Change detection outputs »

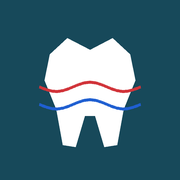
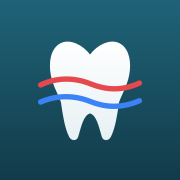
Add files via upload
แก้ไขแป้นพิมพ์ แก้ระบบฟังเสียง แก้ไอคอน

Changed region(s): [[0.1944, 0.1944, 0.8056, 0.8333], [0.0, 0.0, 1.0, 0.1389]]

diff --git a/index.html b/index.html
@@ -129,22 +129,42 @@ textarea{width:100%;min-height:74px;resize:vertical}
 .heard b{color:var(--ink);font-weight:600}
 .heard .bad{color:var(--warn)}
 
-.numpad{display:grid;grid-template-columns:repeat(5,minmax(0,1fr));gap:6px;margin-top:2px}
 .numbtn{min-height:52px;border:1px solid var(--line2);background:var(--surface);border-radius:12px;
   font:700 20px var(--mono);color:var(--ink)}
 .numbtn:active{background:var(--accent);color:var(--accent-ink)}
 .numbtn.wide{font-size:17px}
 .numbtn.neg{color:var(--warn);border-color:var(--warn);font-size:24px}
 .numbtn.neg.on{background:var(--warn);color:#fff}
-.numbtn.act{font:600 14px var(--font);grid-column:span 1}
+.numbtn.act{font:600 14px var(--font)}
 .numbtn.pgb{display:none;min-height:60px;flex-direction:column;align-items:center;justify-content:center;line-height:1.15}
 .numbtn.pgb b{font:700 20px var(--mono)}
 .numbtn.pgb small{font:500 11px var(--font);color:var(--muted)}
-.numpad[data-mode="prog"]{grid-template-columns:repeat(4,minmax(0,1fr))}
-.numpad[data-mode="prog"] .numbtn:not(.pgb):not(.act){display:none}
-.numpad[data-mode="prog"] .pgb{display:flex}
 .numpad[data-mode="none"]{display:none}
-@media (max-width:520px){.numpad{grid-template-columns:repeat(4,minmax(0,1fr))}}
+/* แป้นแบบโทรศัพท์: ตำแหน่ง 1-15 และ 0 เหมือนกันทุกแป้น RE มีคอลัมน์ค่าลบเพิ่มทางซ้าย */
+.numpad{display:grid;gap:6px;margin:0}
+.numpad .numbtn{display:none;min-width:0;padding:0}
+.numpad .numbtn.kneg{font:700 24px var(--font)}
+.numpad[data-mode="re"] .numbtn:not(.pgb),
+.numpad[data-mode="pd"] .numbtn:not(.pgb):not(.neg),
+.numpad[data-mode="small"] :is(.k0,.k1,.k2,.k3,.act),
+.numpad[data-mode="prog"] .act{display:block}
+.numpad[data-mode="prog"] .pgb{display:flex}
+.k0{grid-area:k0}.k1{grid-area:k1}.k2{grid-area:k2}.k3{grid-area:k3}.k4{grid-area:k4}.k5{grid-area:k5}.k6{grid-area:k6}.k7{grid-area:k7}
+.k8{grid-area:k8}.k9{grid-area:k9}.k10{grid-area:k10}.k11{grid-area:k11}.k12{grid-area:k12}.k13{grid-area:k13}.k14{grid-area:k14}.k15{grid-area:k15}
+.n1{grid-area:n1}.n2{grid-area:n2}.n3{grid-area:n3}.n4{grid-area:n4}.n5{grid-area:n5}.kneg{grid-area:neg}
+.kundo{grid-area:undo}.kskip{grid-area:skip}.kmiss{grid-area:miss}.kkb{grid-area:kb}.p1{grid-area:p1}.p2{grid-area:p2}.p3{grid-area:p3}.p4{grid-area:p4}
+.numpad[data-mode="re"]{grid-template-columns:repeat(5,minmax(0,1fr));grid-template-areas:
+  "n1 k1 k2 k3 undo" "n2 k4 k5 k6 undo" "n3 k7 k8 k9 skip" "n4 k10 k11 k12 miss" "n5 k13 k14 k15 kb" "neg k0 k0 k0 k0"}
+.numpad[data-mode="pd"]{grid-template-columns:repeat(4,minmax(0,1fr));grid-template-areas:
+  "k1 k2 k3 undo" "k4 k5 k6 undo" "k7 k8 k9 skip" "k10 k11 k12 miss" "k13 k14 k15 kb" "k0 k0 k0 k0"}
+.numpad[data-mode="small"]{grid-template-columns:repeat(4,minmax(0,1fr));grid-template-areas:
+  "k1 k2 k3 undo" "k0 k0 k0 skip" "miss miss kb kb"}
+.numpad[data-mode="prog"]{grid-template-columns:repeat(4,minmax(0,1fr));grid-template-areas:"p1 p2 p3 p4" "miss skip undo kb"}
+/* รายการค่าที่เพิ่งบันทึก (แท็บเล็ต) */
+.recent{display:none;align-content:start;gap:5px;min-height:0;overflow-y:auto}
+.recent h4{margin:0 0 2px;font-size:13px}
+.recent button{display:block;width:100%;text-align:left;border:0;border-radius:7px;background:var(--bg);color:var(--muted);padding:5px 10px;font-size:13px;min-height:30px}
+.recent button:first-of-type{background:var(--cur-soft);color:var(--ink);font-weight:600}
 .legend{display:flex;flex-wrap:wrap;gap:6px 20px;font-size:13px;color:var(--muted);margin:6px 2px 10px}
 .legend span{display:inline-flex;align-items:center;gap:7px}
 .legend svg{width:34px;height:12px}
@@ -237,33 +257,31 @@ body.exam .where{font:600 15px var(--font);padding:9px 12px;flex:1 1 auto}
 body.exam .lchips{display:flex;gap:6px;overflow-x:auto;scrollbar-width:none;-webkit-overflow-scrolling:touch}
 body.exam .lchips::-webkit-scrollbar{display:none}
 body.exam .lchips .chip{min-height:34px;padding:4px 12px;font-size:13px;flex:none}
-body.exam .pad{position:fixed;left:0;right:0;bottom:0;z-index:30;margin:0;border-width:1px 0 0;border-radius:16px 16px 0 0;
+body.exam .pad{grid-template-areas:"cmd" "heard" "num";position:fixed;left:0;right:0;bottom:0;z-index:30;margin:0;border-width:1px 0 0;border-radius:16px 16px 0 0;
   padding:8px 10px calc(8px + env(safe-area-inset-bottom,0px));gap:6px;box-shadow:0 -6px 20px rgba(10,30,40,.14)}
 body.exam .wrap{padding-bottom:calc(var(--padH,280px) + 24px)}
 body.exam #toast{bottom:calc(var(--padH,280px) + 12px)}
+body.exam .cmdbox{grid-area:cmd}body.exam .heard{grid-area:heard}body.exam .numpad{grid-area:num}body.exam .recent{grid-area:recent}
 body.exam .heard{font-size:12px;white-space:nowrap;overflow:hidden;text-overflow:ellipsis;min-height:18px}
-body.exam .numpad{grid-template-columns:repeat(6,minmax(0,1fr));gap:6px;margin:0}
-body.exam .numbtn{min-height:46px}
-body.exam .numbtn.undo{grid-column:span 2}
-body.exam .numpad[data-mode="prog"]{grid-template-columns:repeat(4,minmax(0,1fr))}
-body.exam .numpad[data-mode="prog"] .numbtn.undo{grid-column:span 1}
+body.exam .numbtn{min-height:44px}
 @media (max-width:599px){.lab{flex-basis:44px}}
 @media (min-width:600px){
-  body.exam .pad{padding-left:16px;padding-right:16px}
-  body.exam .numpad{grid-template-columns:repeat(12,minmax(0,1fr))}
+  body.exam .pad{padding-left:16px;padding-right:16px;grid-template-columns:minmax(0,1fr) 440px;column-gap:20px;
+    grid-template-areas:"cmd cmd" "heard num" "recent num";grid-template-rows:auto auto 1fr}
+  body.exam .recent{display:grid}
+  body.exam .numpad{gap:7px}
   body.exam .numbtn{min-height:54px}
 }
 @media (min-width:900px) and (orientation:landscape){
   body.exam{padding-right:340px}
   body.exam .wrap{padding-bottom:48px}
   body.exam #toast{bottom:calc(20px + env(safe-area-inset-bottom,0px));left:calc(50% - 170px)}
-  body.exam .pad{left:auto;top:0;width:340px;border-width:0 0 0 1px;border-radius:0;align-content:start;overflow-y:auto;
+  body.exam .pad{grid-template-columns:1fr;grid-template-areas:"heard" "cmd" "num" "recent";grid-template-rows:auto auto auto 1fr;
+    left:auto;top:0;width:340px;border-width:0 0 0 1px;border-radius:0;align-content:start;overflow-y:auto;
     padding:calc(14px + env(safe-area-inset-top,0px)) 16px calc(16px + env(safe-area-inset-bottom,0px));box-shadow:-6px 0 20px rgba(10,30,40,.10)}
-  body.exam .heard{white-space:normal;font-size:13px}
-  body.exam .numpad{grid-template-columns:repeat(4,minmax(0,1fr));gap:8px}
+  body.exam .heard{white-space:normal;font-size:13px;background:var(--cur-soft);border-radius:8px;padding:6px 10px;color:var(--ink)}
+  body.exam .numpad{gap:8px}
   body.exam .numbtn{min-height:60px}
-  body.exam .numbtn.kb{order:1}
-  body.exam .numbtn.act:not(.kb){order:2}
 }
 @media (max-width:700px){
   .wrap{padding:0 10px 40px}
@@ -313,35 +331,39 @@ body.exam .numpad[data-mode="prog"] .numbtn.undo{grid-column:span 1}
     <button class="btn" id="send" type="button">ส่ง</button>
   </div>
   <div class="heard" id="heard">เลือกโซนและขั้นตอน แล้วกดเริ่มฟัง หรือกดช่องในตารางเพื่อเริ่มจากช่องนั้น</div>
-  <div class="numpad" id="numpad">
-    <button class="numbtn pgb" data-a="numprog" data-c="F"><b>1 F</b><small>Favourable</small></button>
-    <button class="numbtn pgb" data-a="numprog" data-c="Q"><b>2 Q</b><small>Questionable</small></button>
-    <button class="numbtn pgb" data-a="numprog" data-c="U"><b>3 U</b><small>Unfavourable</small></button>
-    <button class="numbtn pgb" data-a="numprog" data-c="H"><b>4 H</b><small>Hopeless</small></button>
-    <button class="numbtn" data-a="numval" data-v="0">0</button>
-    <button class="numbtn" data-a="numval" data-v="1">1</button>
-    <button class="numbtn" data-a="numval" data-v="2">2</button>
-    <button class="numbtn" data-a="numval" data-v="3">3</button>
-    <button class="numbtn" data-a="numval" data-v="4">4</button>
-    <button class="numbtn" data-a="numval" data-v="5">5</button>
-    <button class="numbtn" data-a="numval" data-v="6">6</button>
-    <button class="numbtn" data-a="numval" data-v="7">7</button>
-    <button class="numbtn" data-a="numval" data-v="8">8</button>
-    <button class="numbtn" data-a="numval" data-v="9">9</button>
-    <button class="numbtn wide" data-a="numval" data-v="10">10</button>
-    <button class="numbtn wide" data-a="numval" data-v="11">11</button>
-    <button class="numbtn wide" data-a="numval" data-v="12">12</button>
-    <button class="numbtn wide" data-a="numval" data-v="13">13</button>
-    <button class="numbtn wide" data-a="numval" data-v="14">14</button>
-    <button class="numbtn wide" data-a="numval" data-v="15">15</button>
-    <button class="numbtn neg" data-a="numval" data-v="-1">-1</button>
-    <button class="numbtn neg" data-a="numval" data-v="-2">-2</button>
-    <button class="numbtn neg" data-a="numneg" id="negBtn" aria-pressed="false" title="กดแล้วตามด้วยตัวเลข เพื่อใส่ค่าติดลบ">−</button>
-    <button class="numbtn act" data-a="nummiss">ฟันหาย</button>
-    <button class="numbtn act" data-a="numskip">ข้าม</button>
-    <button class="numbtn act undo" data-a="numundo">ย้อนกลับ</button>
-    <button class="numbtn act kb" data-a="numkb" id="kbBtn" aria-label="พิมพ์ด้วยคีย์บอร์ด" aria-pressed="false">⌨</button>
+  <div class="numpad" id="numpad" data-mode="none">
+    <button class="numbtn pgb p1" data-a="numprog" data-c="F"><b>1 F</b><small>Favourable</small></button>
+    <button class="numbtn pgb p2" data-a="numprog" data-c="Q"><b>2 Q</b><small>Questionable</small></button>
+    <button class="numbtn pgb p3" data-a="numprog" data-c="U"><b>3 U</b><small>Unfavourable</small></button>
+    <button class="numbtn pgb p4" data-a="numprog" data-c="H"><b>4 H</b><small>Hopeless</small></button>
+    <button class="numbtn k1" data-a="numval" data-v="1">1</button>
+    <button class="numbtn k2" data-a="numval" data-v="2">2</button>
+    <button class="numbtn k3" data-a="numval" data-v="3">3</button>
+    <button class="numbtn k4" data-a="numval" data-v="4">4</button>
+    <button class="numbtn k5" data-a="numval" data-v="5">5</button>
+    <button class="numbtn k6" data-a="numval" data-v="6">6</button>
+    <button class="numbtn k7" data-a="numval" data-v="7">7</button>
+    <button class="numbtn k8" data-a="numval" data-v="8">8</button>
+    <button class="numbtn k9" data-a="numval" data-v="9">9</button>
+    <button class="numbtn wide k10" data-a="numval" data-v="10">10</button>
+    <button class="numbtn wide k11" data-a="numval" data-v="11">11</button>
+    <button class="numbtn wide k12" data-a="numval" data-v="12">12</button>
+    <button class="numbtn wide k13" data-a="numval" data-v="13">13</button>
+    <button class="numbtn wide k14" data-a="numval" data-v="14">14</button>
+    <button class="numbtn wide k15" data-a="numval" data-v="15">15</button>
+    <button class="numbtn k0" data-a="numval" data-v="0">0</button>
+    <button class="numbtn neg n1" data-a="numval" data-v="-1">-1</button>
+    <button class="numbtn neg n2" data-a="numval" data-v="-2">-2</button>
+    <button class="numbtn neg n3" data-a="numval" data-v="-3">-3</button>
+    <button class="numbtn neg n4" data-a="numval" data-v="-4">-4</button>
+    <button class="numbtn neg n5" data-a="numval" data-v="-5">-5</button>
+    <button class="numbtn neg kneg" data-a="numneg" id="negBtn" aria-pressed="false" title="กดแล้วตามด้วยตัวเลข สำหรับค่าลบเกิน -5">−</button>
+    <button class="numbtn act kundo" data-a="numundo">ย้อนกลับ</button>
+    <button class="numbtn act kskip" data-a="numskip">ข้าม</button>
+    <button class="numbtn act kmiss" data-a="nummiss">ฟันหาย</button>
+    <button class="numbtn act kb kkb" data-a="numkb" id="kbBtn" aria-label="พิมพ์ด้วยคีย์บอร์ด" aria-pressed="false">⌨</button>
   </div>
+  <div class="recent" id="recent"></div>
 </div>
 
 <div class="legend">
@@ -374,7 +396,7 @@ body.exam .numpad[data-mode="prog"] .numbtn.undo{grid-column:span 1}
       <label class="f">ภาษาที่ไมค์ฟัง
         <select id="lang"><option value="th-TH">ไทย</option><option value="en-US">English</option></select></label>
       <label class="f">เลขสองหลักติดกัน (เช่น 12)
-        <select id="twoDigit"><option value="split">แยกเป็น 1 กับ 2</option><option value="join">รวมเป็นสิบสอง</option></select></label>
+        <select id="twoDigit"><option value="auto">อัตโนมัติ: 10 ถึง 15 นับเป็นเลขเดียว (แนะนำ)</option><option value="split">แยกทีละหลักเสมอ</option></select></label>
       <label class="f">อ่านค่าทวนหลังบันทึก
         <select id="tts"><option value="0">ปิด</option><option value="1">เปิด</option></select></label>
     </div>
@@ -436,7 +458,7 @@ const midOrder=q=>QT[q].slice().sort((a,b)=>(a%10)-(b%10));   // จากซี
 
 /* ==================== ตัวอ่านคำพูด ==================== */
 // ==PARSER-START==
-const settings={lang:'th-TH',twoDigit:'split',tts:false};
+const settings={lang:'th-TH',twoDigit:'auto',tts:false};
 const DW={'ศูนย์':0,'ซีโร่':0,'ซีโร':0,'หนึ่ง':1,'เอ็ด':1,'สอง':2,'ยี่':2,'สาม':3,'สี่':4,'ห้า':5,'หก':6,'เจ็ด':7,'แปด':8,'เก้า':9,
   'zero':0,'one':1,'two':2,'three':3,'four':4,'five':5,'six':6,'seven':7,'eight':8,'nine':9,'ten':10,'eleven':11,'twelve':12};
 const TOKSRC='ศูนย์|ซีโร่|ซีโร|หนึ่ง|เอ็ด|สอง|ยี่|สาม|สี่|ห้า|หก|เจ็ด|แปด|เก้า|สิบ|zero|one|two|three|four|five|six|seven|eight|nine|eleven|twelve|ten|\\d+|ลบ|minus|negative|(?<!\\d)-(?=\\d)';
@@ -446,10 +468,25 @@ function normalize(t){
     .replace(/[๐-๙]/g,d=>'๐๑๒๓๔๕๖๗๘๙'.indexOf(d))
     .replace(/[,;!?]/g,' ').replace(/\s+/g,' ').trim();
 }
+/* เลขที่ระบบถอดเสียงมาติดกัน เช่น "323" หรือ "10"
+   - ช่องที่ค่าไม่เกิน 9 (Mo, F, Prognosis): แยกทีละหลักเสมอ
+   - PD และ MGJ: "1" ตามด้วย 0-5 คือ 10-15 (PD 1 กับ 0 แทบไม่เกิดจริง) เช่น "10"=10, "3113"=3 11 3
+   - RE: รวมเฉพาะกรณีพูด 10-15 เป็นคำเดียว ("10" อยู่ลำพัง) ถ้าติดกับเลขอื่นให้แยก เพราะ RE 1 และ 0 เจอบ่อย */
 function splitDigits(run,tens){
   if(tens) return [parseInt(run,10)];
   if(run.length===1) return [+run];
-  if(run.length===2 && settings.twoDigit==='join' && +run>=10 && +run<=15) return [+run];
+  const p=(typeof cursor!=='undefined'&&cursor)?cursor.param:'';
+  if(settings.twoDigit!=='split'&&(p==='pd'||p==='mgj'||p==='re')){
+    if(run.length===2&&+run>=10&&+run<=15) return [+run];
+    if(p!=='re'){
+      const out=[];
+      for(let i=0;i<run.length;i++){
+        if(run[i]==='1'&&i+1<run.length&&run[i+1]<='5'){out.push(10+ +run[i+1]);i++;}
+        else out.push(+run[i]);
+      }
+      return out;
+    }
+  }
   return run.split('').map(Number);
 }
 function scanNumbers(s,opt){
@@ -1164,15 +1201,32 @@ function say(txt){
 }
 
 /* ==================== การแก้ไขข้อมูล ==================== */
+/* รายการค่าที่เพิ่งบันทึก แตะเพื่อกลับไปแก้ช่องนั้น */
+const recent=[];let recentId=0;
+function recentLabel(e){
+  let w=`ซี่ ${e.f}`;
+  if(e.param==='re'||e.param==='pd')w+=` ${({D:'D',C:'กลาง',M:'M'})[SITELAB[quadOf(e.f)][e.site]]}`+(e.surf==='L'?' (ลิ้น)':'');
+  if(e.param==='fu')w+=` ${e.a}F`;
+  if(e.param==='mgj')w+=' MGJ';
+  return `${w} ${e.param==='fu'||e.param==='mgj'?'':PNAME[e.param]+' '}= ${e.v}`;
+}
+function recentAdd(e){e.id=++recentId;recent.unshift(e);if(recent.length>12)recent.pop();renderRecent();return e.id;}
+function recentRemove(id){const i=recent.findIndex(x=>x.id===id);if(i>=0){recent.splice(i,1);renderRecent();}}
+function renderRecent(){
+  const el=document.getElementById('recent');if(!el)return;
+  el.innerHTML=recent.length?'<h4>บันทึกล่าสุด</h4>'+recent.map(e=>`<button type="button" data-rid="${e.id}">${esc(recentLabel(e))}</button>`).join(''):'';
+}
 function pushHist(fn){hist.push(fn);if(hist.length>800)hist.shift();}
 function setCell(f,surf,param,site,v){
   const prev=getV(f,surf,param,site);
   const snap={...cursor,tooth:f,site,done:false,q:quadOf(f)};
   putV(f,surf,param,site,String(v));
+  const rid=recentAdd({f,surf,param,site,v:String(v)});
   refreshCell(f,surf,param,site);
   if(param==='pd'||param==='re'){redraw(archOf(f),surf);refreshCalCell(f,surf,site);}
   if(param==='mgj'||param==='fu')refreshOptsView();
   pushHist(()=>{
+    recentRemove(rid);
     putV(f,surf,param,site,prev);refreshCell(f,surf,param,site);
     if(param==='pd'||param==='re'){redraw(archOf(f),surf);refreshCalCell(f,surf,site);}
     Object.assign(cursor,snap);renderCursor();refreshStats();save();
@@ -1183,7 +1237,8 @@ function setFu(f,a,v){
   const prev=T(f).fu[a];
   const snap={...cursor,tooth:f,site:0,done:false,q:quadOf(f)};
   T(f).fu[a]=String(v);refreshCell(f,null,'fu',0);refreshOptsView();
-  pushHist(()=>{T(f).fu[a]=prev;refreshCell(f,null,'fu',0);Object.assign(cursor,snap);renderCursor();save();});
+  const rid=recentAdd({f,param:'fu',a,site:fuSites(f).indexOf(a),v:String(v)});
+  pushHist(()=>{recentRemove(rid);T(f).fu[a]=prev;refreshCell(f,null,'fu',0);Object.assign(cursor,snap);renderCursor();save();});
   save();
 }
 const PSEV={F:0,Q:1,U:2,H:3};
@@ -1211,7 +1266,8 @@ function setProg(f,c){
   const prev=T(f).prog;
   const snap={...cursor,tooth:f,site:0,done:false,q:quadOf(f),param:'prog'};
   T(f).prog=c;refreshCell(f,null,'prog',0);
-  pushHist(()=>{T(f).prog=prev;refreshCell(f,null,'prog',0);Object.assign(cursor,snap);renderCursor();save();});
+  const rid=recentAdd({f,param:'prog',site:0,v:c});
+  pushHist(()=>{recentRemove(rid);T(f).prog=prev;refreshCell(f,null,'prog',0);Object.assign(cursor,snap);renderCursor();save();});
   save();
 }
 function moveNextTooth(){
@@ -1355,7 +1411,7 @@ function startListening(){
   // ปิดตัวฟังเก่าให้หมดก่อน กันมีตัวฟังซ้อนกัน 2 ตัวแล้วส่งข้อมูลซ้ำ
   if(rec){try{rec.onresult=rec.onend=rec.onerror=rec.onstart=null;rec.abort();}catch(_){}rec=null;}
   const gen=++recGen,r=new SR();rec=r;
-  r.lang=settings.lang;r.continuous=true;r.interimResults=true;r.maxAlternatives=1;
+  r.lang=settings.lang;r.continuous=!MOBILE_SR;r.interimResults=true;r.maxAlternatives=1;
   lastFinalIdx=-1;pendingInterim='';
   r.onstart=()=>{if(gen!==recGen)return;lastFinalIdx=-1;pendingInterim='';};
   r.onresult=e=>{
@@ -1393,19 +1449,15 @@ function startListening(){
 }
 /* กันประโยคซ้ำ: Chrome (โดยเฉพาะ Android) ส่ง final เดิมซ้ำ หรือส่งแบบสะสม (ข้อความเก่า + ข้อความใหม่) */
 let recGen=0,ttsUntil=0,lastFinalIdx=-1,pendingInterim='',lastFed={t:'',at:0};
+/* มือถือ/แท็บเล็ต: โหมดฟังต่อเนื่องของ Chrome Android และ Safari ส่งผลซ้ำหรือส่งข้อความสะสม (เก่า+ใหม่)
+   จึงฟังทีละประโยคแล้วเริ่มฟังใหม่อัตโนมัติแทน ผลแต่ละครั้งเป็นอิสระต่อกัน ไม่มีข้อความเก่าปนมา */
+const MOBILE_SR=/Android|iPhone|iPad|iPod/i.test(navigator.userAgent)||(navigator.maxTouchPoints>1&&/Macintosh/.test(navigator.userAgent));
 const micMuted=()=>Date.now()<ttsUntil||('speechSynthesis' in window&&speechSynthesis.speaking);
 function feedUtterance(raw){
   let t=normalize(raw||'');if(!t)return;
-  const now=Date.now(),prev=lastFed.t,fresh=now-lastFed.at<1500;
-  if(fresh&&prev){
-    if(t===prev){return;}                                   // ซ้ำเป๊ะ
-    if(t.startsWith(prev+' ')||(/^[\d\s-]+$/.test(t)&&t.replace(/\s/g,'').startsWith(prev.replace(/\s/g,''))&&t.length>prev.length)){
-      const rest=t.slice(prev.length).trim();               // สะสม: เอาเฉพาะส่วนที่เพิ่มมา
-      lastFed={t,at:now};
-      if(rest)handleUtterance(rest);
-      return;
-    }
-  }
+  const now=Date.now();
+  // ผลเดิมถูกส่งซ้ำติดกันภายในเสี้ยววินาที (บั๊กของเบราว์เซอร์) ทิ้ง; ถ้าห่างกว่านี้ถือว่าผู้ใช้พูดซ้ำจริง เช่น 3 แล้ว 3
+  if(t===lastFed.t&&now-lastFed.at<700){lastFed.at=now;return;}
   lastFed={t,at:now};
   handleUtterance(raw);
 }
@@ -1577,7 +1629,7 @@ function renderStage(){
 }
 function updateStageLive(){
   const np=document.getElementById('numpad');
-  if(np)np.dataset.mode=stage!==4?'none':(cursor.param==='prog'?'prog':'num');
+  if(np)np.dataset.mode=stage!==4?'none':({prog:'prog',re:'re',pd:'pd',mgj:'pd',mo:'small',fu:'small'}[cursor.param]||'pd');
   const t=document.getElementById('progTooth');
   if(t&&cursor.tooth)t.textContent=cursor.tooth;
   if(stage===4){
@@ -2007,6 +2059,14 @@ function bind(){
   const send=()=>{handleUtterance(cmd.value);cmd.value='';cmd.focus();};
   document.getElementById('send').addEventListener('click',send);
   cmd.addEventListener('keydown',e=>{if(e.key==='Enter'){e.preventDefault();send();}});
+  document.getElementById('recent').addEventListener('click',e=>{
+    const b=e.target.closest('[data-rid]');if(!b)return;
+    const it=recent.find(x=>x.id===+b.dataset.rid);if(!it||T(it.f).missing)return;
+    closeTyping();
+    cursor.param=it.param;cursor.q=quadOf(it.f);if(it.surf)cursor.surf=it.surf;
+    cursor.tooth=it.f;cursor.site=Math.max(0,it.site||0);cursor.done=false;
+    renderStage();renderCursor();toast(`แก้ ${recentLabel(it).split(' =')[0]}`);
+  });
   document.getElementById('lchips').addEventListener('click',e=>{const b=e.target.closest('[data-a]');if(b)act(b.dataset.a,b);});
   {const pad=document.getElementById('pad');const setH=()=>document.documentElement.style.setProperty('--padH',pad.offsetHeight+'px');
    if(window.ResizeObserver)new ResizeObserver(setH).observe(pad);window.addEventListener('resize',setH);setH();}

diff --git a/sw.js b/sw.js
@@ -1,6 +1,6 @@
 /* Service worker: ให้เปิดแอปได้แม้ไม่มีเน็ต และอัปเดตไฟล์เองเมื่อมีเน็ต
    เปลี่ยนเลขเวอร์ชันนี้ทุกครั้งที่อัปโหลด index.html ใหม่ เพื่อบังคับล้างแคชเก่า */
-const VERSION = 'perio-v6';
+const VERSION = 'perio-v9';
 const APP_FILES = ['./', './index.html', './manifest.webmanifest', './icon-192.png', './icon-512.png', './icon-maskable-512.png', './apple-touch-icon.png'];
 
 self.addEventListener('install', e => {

DESCRIPTION OF THE TASK » Copy each line of the entries that includes the word "true".

FINAL ANSWER »
-  r.lang=settings.lang;r.continuous=true;r.interimResults=true;r.maxAlternatives=1;
+  r.lang=settings.lang;r.continuous=!MOBILE_SR;r.interimResults=true;r.maxAlternatives=1;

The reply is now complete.